The mildest winters are recorded in the coastal regions of the Atlantic and Pacific oceans, where January temperatures are around 1°C below zero.

In these regions, summers are milder, with temperatures in July around 7°C.

The hottest summers occur in the interior of Siberia, Alaska and Canada. The average temperatures in these regions are around 16°C. The meteorological bases of these regions have recorded temperatures of 32°C.

In many regions of the Arctic, precipitation reaches 150 to 250 mm per year, which includes snowmelt. This is less than some of the largest deserts in the world.

Despite low annual rainfall, Arctic lands can have a very wet subsoil because moisture evaporates slowly and drainage conditions are poor.

7.     arctic peoples

The population of the Arctic is of diverse origin. The basis of their diet is meat and fish. Most of the inhabitants of the Arctic coasts live from fishing and hunting for seals and whales.

The Eskimos predominate among the peoples of the Arctic. Their peoples stretched from northeastern Greenland to the Siberian coast of the Bering Sea.

Americanoids: Several tribes of northeastern Siberia so closely resemble the Indians of the Pacific Northwest coast in their physical characteristics that scientists often call them Americanoids.

However, their way of life brings them much closer to the Eskimos. These peoples are also called Paleosiberians. Among the American tribes are the Chukchi , the Koryak and the Kamchadais.

The Mongol peoples live in north-central Siberia. The yacutes occupy the region west of the Paleosiberians.

They raise reindeer and dogs. The Tungus live along the tributaries of the Yenissei River and are engaged in reindeer husbandry and, eventually, fishing.

The Finns live in the arctic areas of European Russia. They are related to modern Finns or Suomis. The Zirians constitute the largest of these groups.

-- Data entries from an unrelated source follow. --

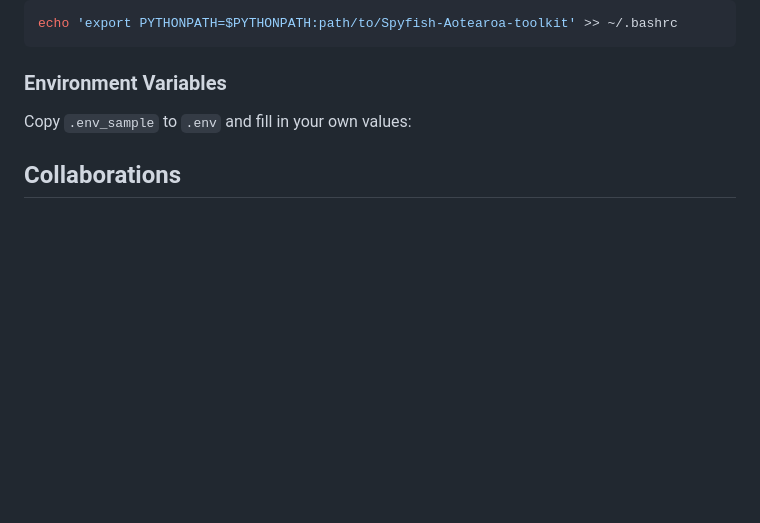
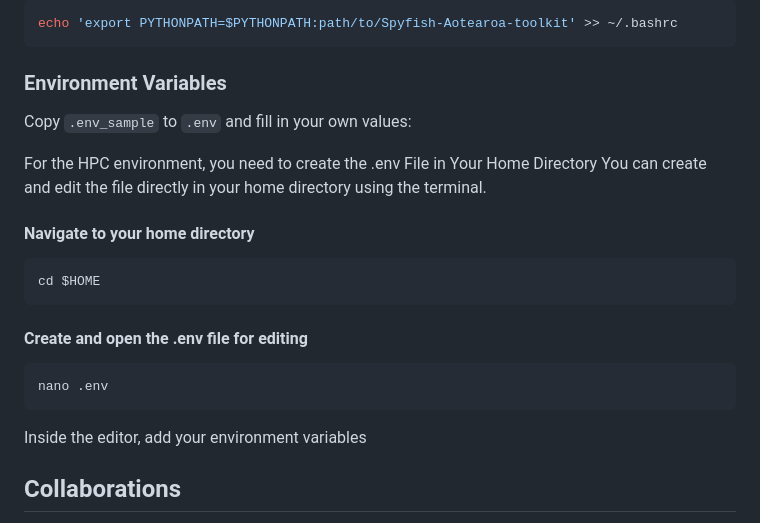
Before and after one commit to wildlifeai/Spyfish-Aotearoa-toolkit, a Markdown page: README.md, the part around the change. GitHub-like rendering; blank space fills up the shorter version.

Commit message:
addded guide to .env in HPC

````diff
--- a/README.md
+++ b/README.md
@@ -60,7 +60,20 @@ echo 'export PYTHONPATH=$PYTHONPATH:path/to/Spyfish-Aotearoa-toolkit' >> ~/.bash
 ### Environment Variables
 Copy `.env_sample` to `.env` and fill in your own values:
 
+For the HPC environment, you need to create the .env File in Your Home Directory
+You can create and edit the file directly in your home directory using the terminal.
 
+#### Navigate to your home directory
+
+```bash
+cd $HOME
+```
+
+#### Create and open the .env file for editing
+```bash
+nano .env
+```
+Inside the editor, add your environment variables
 
 ## Collaborations
 
````
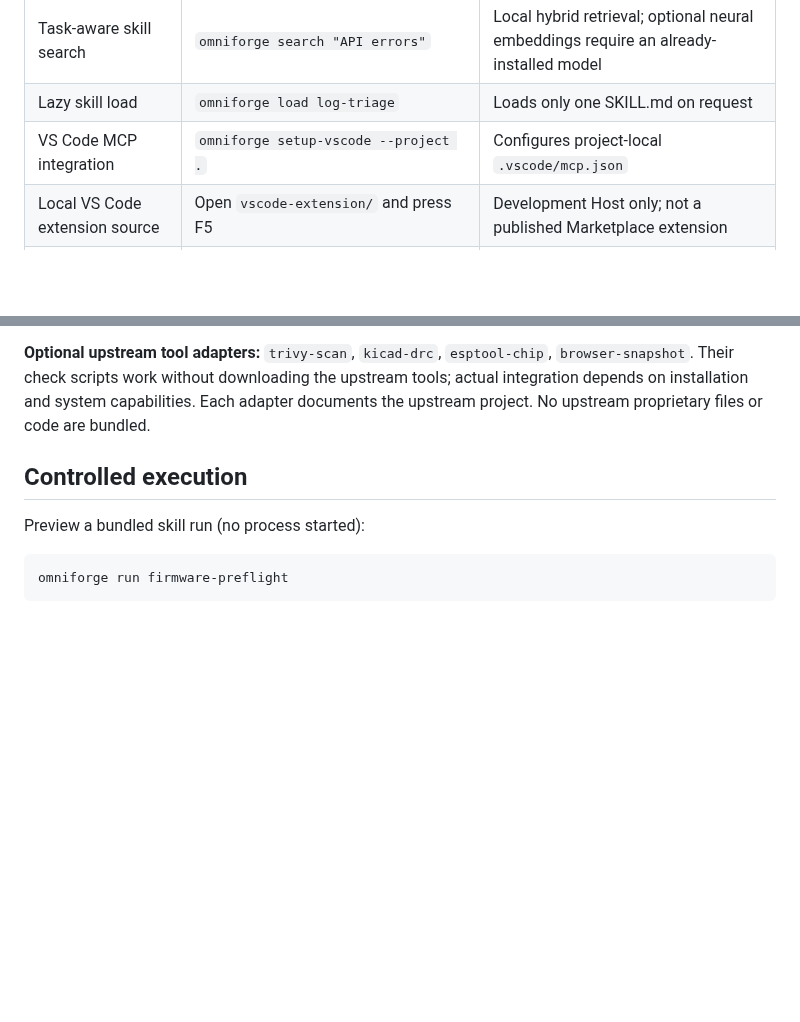
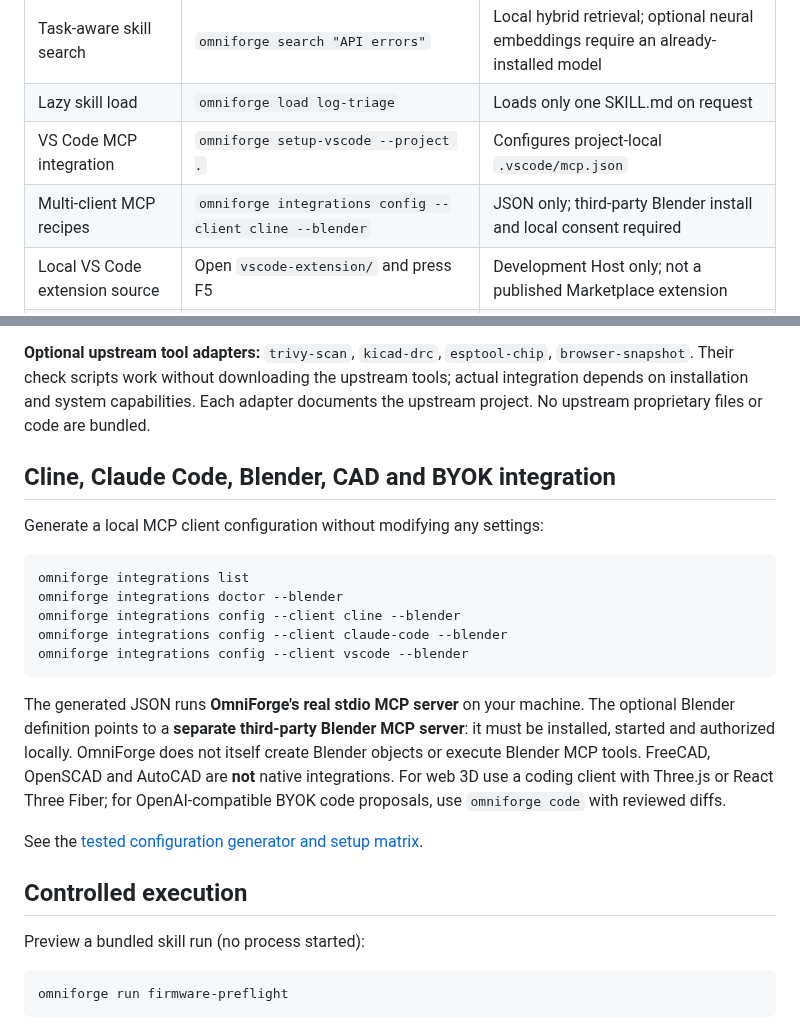
Before and after one commit to muhdmunir961-byte/omniforge, a Markdown page: README.md, 2 parts joined by grey strips. Drawn GitHub-style; blank space fills up the shorter version.

Commit message:
docs: add real multi-client MCP/Blender/CAD quickstart and truthful BYOK scope

````diff
--- a/README.md
+++ b/README.md
@@ -40,6 +40,7 @@ This website is an **educational browser demo**, not a hosted Python CLI, Docker
 | Task-aware skill search | `omniforge search "API errors"` | Local hybrid retrieval; optional neural embeddings require an already-installed model |
 | Lazy skill load | `omniforge load log-triage` | Loads only one SKILL.md on request |
 | VS Code MCP integration | `omniforge setup-vscode --project .` | Configures project-local `.vscode/mcp.json` |
+| Multi-client MCP recipes | `omniforge integrations config --client cline --blender` | JSON only; third-party Blender install and local consent required |
 | Local VS Code extension source | Open `vscode-extension/` and press F5 | Development Host only; not a published Marketplace extension |
 | MCP bridge | `omniforge mcp` | Search, load, budget and read-only execution/browser previews |
 | Skill installation | `omniforge install log-triage --agent codex --project .` | No overwrite without `--force` |
@@ -62,6 +63,21 @@ This website is an **educational browser demo**, not a hosted Python CLI, Docker
 
 **Optional upstream tool adapters:** `trivy-scan`, `kicad-drc`, `esptool-chip`, `browser-snapshot`. Their check scripts work without downloading the upstream tools; actual integration depends on installation and system capabilities. Each adapter documents the upstream project. No upstream proprietary files or code are bundled.
 
+## Cline, Claude Code, Blender, CAD and BYOK integration
+
+Generate a local MCP client configuration without modifying any settings:
+
+```bash
+omniforge integrations list
+omniforge integrations doctor --blender
+omniforge integrations config --client cline --blender
+omniforge integrations config --client claude-code --blender
+omniforge integrations config --client vscode --blender
+```
+
+The generated JSON runs **OmniForge's real stdio MCP server** on your machine. The optional Blender definition points to a **separate third-party Blender MCP server**: it must be installed, started and authorized locally. OmniForge does not itself create Blender objects or execute Blender MCP tools. FreeCAD, OpenSCAD and AutoCAD are **not** native integrations. For web 3D use a coding client with Three.js or React Three Fiber; for OpenAI-compatible BYOK code proposals, use `omniforge code` with reviewed diffs.
+
+See the [tested configuration generator and setup matrix](docs/3D_MCP_BYOK_INTEGRATIONS.md).
 ## Controlled execution
 
 Preview a bundled skill run (no process started):
````
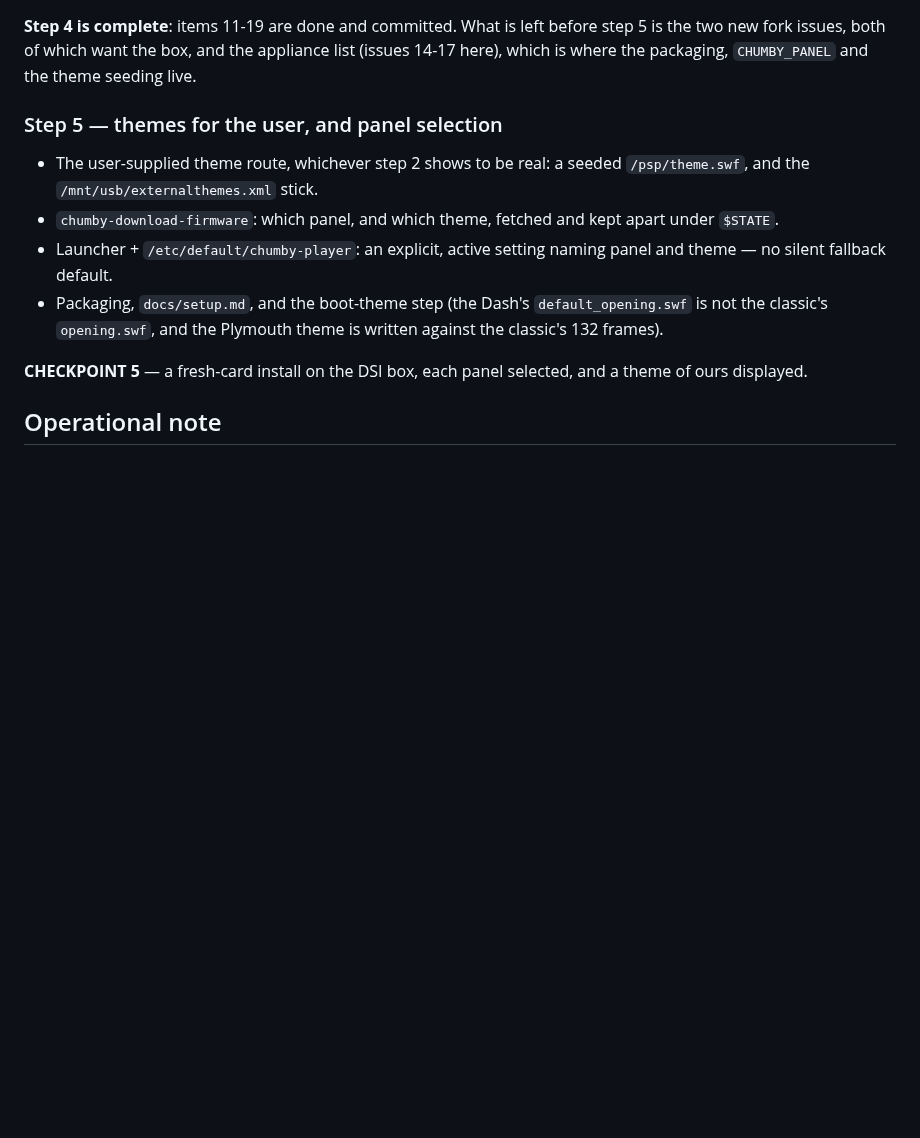
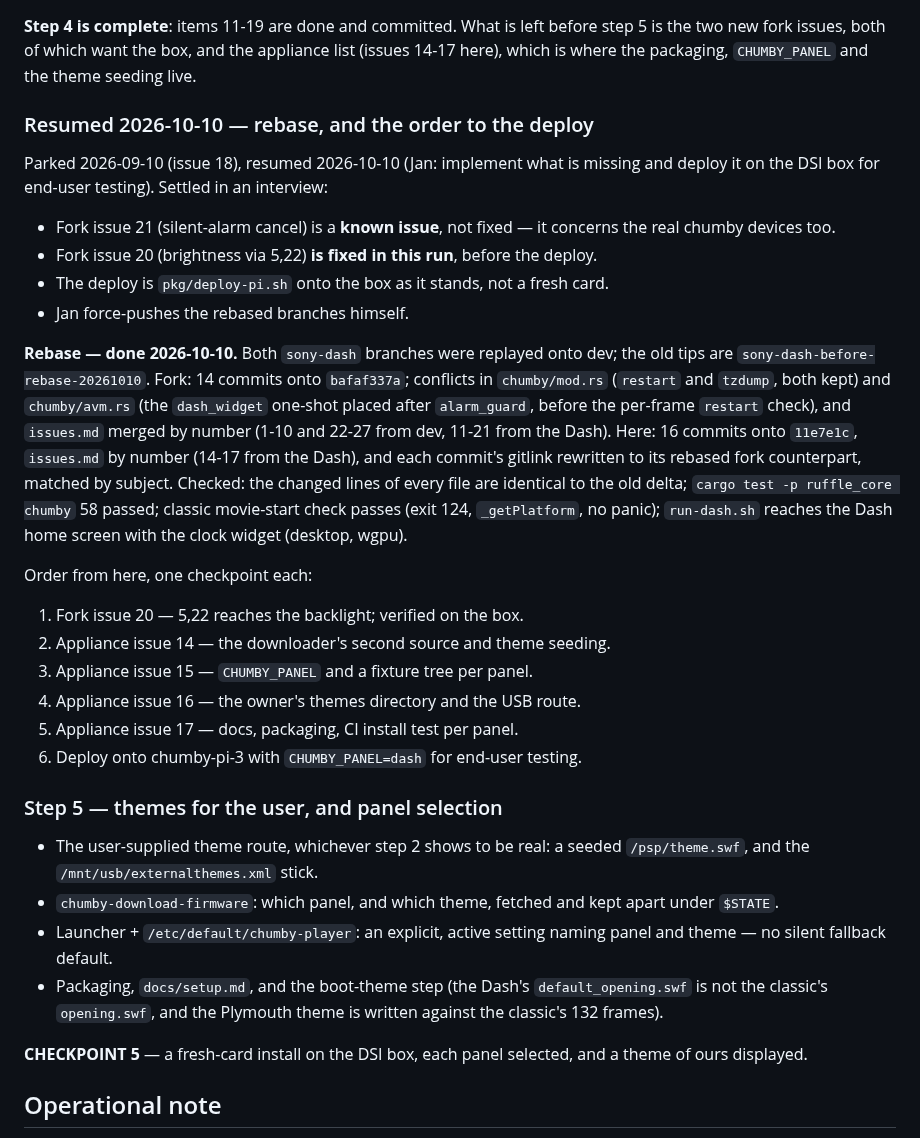
Before and after one commit to yanosz/chumby-pi, a Markdown page: claude/sony-dash-panel-plan.md, the part around the change. GitHub-like rendering; blank space fills up the shorter version.

Commit message:
Dash resumed: both branches rebased onto dev, issue 21 a known issue (gitlink)
Co-Authored-By: Claude Opus 5.5 <noreply@anthropic.com>

```diff
--- a/claude/sony-dash-panel-plan.md
+++ b/claude/sony-dash-panel-plan.md
@@ -377,6 +377,42 @@ before step 5 is the two new fork issues, both of which want the box, and
 the appliance list (issues 14-17 here), which is where the packaging,
 `CHUMBY_PANEL` and the theme seeding live.
 
+### Resumed 2026-10-10 — rebase, and the order to the deploy
+
+Parked 2026-09-10 (issue 18), resumed 2026-10-10 (Jan: implement what is
+missing and deploy it on the DSI box for end-user testing). Settled in an
+interview:
+
+- Fork issue 21 (silent-alarm cancel) is a **known issue**, not fixed — it
+  concerns the real chumby devices too.
+- Fork issue 20 (brightness via 5,22) **is fixed in this run**, before the
+  deploy.
+- The deploy is `pkg/deploy-pi.sh` onto the box as it stands, not a fresh
+  card.
+- Jan force-pushes the rebased branches himself.
+
+**Rebase — done 2026-10-10.** Both `sony-dash` branches were replayed onto
+dev; the old tips are `sony-dash-before-rebase-20261010`. Fork: 14 commits
+onto `bafaf337a`; conflicts in `chumby/mod.rs` (`restart` and `tzdump`,
+both kept) and `chumby/avm.rs` (the `dash_widget` one-shot placed after
+`alarm_guard`, before the per-frame `restart` check), and `issues.md` merged
+by number (1-10 and 22-27 from dev, 11-21 from the Dash). Here: 16 commits
+onto `11e7e1c`, `issues.md` by number (14-17 from the Dash), and each
+commit's gitlink rewritten to its rebased fork counterpart, matched by
+subject. Checked: the changed lines of every file are identical to the old
+delta; `cargo test -p ruffle_core chumby` 58 passed; classic movie-start
+check passes (exit 124, `_getPlatform`, no panic); `run-dash.sh` reaches
+the Dash home screen with the clock widget (desktop, wgpu).
+
+Order from here, one checkpoint each:
+
+1. Fork issue 20 — 5,22 reaches the backlight; verified on the box.
+2. Appliance issue 14 — the downloader's second source and theme seeding.
+3. Appliance issue 15 — `CHUMBY_PANEL` and a fixture tree per panel.
+4. Appliance issue 16 — the owner's themes directory and the USB route.
+5. Appliance issue 17 — docs, packaging, CI install test per panel.
+6. Deploy onto chumby-pi-3 with `CHUMBY_PANEL=dash` for end-user testing.
+
 ### Step 5 — themes for the user, and panel selection
 
 - The user-supplied theme route, whichever step 2 shows to be real: a seeded
```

In the far north, they lead a nomadic life as reindeer herders. The Lapps live in northern Norway, Sweden and Finland. They have been raising reindeer for at least a thousand years.